------ Input for this task ------

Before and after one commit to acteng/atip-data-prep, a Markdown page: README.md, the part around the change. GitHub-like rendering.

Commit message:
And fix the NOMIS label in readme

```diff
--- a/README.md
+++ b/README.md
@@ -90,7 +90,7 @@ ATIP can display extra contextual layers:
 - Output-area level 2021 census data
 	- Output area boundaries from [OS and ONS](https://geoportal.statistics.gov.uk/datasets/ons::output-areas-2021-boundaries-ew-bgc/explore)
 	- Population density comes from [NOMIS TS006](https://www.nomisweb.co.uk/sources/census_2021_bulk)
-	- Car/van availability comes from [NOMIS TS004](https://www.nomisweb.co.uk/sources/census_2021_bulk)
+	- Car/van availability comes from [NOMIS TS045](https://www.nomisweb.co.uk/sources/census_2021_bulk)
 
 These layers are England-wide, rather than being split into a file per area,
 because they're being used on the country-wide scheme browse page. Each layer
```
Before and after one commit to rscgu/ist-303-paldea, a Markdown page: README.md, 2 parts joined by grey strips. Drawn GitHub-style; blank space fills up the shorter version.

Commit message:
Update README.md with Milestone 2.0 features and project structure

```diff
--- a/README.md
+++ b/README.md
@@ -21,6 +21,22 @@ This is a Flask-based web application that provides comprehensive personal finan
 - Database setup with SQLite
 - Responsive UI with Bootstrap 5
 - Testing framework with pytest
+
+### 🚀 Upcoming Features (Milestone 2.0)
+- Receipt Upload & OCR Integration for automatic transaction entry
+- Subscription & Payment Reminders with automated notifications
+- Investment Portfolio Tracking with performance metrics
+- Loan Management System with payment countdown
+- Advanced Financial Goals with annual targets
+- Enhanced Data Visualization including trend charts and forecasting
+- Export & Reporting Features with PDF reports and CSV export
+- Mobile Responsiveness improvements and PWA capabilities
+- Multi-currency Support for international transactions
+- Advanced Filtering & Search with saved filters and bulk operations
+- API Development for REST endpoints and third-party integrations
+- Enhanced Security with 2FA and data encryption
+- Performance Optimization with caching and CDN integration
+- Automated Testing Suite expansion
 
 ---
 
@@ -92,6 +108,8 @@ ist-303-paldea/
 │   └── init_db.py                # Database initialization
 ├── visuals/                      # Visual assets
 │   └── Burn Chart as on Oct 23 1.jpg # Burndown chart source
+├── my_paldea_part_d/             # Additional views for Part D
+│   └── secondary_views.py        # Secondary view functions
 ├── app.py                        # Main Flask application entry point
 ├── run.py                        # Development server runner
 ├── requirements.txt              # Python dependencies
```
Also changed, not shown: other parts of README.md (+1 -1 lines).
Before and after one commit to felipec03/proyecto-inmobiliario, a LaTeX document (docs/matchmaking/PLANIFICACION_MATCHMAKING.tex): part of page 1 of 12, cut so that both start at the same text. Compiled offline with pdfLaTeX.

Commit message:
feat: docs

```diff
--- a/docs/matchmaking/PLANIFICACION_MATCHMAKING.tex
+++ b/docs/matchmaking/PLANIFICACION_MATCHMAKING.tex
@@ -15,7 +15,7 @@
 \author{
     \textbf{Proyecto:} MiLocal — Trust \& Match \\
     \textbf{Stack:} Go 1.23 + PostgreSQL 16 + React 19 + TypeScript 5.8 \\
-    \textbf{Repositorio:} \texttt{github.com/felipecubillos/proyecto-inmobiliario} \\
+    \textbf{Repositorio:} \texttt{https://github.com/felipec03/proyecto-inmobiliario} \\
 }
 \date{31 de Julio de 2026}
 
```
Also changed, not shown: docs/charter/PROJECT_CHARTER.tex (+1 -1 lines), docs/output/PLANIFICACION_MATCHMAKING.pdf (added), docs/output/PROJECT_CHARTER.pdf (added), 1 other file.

------

■ Assignment
Wherever the string "https" appears in the entries above, list that line.

■ Exercise answer
 	- Output area boundaries from [OS and ONS](https://geoportal.statistics.gov.uk/datasets/ons::output-areas-2021-boundaries-ew-bgc/explore)
 	- Population density comes from [NOMIS TS006](https://www.nomisweb.co.uk/sources/census_2021_bulk)
-	- Car/van availability comes from [NOMIS TS004](https://www.nomisweb.co.uk/sources/census_2021_bulk)
+	- Car/van availability comes from [NOMIS TS045](https://www.nomisweb.co.uk/sources/census_2021_bulk)
+    \textbf{Repositorio:} \texttt{https://github.com/felipec03/proyecto-inmobiliario} \\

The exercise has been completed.